Even if you consider yourself an advanced collector of football cards, you’ll probably learn a lot from Goal Posts. It’s the type of book that only years of research could produce.
Launched as part of a wider promotion by General Foods that also included the team photos available through TANG, Marks says the company spent over $3 million on ad campaigns alone including nine TV commercials with Green Bay Packers star Paul Hornung, full-page ads in print media and even ads on the back cover of a couple of comic books.
Stars, Rookies, SPs and More
Like its baseball brothers that were produced from 1961-63, the Post Football set had a checklist of 200 cards including early issues of Fran Tarkenton, Mike Ditka and Bob Lilly and stars of the day like Hornung, Jim Brown, Johnny Unitas, Bart Starr and others. The Post sets are also notorious for “common” players who are a major challenge to locate because they appeared only on the backs of less popular cereals. In the book, Marks breaks down exactly how all 200 cards were distributed and why Dave Baker should be considered the toughest card in the set.
‘Goal Posts’ Finally Reaches the End Zone
Marks actually wrote the book nearly 20 years ago, storing the information on documents and spreadsheets, adding to it when he had fresh bits and pieces or new photographs. He shared it with other avid Post Cereal collectors, considering it simply his own contribution to the hobby he’s loved for so long. Mabey and fellow collectors Dave Worley and Fred McKie kept pushing for him to put the book into publication so more collectors could discover and utilize the information.
“But given so-so computer skills and no knowledge of the publication business, I just never got it done,” he told Sports Collectors Daily.
“Maybe a year and a half ago, Dave Worley started raising the subject again and said he would help produce. And really he took the ball and ran with it with both the vision and abilities to get it produced. While the finished product is my writing and contains hundreds of pictures of my collection, the book would have never been produced without his big-time efforts.”

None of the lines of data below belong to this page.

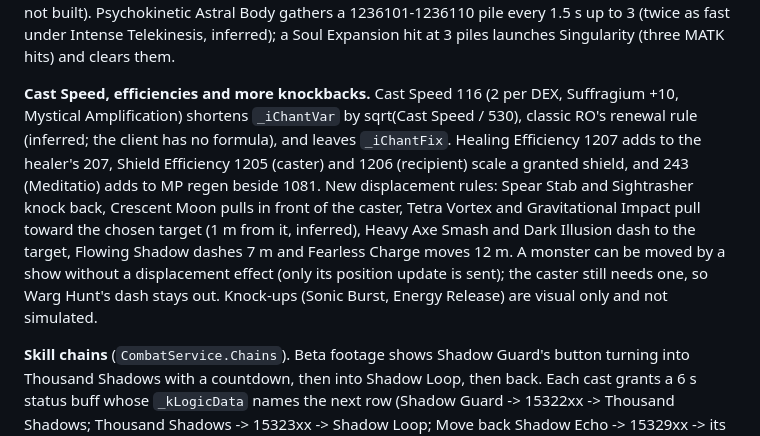
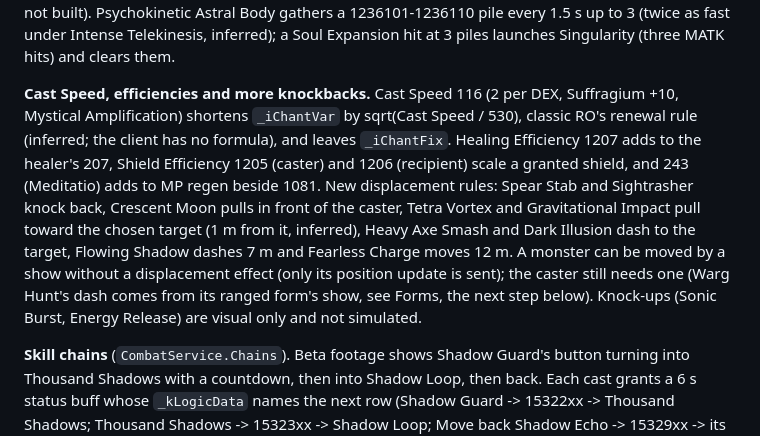
Before and after one commit to DiNaSoR/ro3emu-server, a Markdown page: docs/systems/skill-growth.md, the part around one of its changes. Drawn GitHub-style.

```diff
--- a/docs/systems/skill-growth.md
+++ b/docs/systems/skill-growth.md
@@ -28,7 +28,7 @@ The client contract is `MG_SkillGrowth.proto:36-143`. `SkillTreeConfig._iJob/_iX
 
 **Delayed hits, Firepower, flight and orbs** (`CombatService.Delayed`, `CombatService.Astral`, `BuffService.Expired`/`UnitExpired`). Venom Splasher only plants its dynamite (1511901-1511910); when that debuff runs out, its `_kLogicData` row VenomSplasher2 strikes the monster and up to 4 others within 3 m. Energy Release spends 50% Max HP into a shield on its 3 s countdown buff 1634401, removes control effects and grants Immunity 903201; when the countdown ends, BombSuicide2 1635201 hits up to 10 enemies within 10 m and the player loses 50% of Max HP (never fatal). Vulcan Arm's 15 【Firepower Ready】 piles and each Flame Launcher load 【Firepower Loaded】 1631701 for 3 Arm Cannon attacks; while loaded, 1632001 switches Arm Cannon to its 8-shell mode-1 row. High-Energy Impact's mode-0 cast only takes off (10% Max HP shield 1634601, Immunity, mode switch 1632901 for 10 s; no cooldown yet); the next press, or the end of the flight, casts the mode-1 attack below, which starts the 15 s cooldown and arms Axe Tornado's Enhanced mode 1633601 until the next Enhanced Axe Tornado (the per-hit shield stacks and pulse count are not built). Psychokinetic Astral Body gathers a 1236101-1236110 pile every 1.5 s up to 3 (twice as fast under Intense Telekinesis, inferred); a Soul Expansion hit at 3 piles launches Singularity (three MATK hits) and clears them.
 
-**Cast Speed, efficiencies and more knockbacks.** Cast Speed 116 (2 per DEX, Suffragium +10, Mystical Amplification) shortens `_iChantVar` by sqrt(Cast Speed / 530), classic RO's renewal rule (inferred; the client has no formula), and leaves `_iChantFix`. Healing Efficiency 1207 adds to the healer's 207, Shield Efficiency 1205 (caster) and 1206 (recipient) scale a granted shield, and 243 (Meditatio) adds to MP regen beside 1081. New displacement rules: Spear Stab and Sightrasher knock back, Crescent Moon pulls in front of the caster, Tetra Vortex and Gravitational Impact pull toward the chosen target (1 m from it, inferred), Heavy Axe Smash and Dark Illusion dash to the target, Flowing Shadow dashes 7 m and Fearless Charge moves 12 m. A monster can be moved by a show without a displacement effect (only its position update is sent); the caster still needs one, so Warg Hunt's dash stays out. Knock-ups (Sonic Burst, Energy Release) are visual only and not simulated.
+**Cast Speed, efficiencies and more knockbacks.** Cast Speed 116 (2 per DEX, Suffragium +10, Mystical Amplification) shortens `_iChantVar` by sqrt(Cast Speed / 530), classic RO's renewal rule (inferred; the client has no formula), and leaves `_iChantFix`. Healing Efficiency 1207 adds to the healer's 207, Shield Efficiency 1205 (caster) and 1206 (recipient) scale a granted shield, and 243 (Meditatio) adds to MP regen beside 1081. New displacement rules: Spear Stab and Sightrasher knock back, Crescent Moon pulls in front of the caster, Tetra Vortex and Gravitational Impact pull toward the chosen target (1 m from it, inferred), Heavy Axe Smash and Dark Illusion dash to the target, Flowing Shadow dashes 7 m and Fearless Charge moves 12 m. A monster can be moved by a show without a displacement effect (only its position update is sent); the caster still needs one (Warg Hunt's dash comes from its ranged form's show, see Forms, the next step below). Knock-ups (Sonic Burst, Energy Release) are visual only and not simulated.
 
 **Skill chains** (`CombatService.Chains`). Beta footage shows Shadow Guard's button turning into Thousand Shadows with a countdown, then into Shadow Loop, then back. Each cast grants a 6 s status buff whose `_kLogicData` names the next row (Shadow Guard -> 15322xx -> Thousand Shadows; Thousand Shadows -> 15323xx -> Shadow Loop; Move back Shadow Echo -> 15329xx -> its return 15330xx). While the status lasts, the head skill's hotbar slot shows the named row (31027, like a mode switch) and that row can be cast at the status's level; the next status replaces the spent one, and a last step spends it so the slot goes back. Shadow Echo's return has no move effect, so the player is put back on the shadow as a same-map teleport.
 
```
Also changed, not shown: other parts of docs/systems/skill-growth.md (+3 -3 lines).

While the book would have been a worthwhile read even in the last millennium, the fact that it’s just now hitting the market means a publication that’s a little richer in visual aids.
“One good thing about the 20 year delay was that I was able to significantly increase my Post Cereal Football collection over that time with many more panels, boxes, and advertising material being acquired, and that are displayed in the book. Perhaps 50 percent of the book is narrative and 50% of the book is colored pictures.”
Readers will see dozens of uncut panels, advertising materials, a display of boxes showing the huge variety of players used on the front of the Post boxes in 1962, a full box that was never folded for use, complete, unopened boxes (don’t eat the cereal) —even the comic books where the ads appeared.
Avid collectors of the set and all of its components will see a listing and description of each card in a “Master Set” (one card from all the different back panels – over 500 different cards).
Goal Posts is priced at $30 and available here.